(Collected data)
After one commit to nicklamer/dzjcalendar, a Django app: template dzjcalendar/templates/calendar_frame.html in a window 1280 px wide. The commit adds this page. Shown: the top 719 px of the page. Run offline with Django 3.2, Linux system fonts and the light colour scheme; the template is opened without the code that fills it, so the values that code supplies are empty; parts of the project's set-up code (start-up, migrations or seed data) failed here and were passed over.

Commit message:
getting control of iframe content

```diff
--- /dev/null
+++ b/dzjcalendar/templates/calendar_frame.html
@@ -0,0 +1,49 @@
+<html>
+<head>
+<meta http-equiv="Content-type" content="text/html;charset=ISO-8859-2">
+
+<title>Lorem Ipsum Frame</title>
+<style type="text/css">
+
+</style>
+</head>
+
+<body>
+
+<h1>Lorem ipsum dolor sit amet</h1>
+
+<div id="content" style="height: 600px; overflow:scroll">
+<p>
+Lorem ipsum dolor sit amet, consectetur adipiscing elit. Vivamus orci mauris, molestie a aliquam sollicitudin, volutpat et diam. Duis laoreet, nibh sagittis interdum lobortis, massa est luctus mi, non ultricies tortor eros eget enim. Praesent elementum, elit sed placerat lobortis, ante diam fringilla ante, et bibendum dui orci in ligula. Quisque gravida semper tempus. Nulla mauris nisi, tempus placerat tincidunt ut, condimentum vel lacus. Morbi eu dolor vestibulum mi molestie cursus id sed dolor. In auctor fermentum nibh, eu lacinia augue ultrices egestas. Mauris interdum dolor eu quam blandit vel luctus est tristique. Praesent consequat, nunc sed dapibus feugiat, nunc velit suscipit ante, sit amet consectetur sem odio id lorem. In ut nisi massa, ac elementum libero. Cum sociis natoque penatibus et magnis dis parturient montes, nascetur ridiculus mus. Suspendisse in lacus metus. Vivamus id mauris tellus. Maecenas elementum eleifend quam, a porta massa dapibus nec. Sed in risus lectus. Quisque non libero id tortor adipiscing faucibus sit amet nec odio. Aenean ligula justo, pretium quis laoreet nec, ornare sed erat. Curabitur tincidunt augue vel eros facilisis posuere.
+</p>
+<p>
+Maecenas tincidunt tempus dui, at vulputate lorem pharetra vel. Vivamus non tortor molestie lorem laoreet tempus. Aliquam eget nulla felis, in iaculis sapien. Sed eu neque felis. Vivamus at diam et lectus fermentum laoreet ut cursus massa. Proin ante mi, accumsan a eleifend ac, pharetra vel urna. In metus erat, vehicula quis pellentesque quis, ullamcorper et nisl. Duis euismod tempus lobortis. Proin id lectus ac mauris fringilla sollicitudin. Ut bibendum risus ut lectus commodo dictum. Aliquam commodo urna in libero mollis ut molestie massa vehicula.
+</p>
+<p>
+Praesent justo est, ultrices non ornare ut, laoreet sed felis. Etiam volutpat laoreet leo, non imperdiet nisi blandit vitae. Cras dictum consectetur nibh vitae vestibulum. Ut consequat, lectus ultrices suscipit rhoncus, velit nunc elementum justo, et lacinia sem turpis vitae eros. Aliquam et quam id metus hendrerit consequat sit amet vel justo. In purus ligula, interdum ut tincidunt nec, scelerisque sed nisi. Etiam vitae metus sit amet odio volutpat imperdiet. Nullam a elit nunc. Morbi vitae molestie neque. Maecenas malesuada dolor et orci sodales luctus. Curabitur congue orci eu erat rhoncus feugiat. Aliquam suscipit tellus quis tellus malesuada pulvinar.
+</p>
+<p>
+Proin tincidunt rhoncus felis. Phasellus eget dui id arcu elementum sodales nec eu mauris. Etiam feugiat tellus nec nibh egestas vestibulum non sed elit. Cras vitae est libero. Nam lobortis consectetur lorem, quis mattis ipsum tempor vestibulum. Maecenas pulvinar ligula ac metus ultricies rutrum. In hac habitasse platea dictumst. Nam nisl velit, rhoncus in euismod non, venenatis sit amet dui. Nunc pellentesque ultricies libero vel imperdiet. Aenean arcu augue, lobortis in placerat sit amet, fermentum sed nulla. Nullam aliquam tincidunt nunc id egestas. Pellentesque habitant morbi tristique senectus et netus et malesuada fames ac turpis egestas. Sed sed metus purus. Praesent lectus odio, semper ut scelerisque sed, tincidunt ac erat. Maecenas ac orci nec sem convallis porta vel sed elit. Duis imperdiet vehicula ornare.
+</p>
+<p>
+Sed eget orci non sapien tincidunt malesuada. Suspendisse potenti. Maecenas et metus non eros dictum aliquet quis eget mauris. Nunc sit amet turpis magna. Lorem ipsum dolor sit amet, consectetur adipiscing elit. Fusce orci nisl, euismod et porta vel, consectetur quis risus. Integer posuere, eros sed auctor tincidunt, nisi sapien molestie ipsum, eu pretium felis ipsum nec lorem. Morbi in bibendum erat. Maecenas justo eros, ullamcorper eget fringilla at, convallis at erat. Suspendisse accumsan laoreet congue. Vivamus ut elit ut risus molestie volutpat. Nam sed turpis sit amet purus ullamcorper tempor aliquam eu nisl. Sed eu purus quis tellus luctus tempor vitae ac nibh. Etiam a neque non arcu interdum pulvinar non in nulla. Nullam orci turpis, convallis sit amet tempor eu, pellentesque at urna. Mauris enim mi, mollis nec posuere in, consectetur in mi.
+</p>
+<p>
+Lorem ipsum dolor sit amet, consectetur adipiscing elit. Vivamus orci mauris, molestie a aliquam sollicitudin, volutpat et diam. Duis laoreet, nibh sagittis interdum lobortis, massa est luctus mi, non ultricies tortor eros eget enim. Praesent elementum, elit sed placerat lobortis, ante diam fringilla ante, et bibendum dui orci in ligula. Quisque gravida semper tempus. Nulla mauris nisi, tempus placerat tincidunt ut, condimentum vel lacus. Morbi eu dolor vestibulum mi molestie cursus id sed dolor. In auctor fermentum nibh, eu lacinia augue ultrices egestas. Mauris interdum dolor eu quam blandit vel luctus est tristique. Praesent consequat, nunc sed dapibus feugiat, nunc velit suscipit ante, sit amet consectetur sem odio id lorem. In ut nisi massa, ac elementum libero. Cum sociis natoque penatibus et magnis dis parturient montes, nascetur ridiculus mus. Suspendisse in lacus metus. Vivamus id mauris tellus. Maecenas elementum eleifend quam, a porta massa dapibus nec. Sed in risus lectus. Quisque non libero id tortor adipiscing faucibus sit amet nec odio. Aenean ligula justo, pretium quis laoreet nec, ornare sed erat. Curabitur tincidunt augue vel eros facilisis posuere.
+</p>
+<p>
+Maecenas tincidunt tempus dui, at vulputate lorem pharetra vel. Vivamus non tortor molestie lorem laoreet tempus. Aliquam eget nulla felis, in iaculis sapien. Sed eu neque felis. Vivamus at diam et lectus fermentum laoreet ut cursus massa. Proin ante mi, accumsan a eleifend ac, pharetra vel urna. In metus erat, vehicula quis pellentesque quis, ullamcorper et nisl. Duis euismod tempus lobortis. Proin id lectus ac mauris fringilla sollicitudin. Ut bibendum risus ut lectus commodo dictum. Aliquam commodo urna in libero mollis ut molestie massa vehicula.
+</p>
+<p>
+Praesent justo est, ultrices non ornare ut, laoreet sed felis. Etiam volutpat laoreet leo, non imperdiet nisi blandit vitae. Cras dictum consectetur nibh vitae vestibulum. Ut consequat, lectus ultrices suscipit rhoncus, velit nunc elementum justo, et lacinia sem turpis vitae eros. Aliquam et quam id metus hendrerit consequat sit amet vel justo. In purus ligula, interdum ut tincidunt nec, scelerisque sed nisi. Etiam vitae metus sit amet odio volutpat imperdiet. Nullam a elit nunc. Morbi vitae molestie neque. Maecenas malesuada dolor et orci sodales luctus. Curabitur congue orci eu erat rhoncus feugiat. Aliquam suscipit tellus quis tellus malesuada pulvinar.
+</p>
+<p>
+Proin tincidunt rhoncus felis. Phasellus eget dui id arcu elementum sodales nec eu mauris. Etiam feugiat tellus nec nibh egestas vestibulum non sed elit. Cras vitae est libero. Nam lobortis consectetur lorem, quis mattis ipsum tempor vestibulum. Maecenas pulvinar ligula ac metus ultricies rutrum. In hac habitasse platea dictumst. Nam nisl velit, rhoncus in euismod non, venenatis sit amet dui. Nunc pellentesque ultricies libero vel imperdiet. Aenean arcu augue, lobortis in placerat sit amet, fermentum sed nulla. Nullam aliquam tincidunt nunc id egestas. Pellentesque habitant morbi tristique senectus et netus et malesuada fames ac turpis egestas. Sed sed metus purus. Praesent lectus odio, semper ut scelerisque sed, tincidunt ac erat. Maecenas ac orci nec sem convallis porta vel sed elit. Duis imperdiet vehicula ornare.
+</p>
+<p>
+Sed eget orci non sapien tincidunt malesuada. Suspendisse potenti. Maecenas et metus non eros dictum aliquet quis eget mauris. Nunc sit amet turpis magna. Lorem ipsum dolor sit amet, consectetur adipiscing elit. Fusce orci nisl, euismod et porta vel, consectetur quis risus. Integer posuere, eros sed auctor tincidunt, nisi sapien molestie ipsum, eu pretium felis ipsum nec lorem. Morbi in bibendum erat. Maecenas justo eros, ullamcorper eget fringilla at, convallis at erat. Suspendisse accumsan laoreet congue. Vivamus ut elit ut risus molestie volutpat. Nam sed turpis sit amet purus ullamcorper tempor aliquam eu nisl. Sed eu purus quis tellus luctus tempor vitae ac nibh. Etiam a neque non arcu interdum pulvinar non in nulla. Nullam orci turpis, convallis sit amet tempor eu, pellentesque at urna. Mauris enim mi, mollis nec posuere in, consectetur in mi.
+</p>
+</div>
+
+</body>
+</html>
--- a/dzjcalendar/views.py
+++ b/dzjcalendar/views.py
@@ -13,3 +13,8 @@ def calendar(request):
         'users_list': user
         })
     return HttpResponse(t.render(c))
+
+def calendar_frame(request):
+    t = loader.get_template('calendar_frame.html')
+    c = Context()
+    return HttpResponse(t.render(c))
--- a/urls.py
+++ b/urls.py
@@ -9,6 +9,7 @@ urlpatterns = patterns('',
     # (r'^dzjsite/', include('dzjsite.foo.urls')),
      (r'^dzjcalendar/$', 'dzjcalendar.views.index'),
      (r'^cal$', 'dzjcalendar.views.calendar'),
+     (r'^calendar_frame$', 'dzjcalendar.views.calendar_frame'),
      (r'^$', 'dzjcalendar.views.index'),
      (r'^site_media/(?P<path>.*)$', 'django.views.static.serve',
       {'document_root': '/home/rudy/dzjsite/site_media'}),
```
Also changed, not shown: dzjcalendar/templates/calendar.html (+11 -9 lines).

## What is being asked
Looking only at the entries, count the lines that contain the word "urls", then state that count and nothing else.

## Answer to this task
3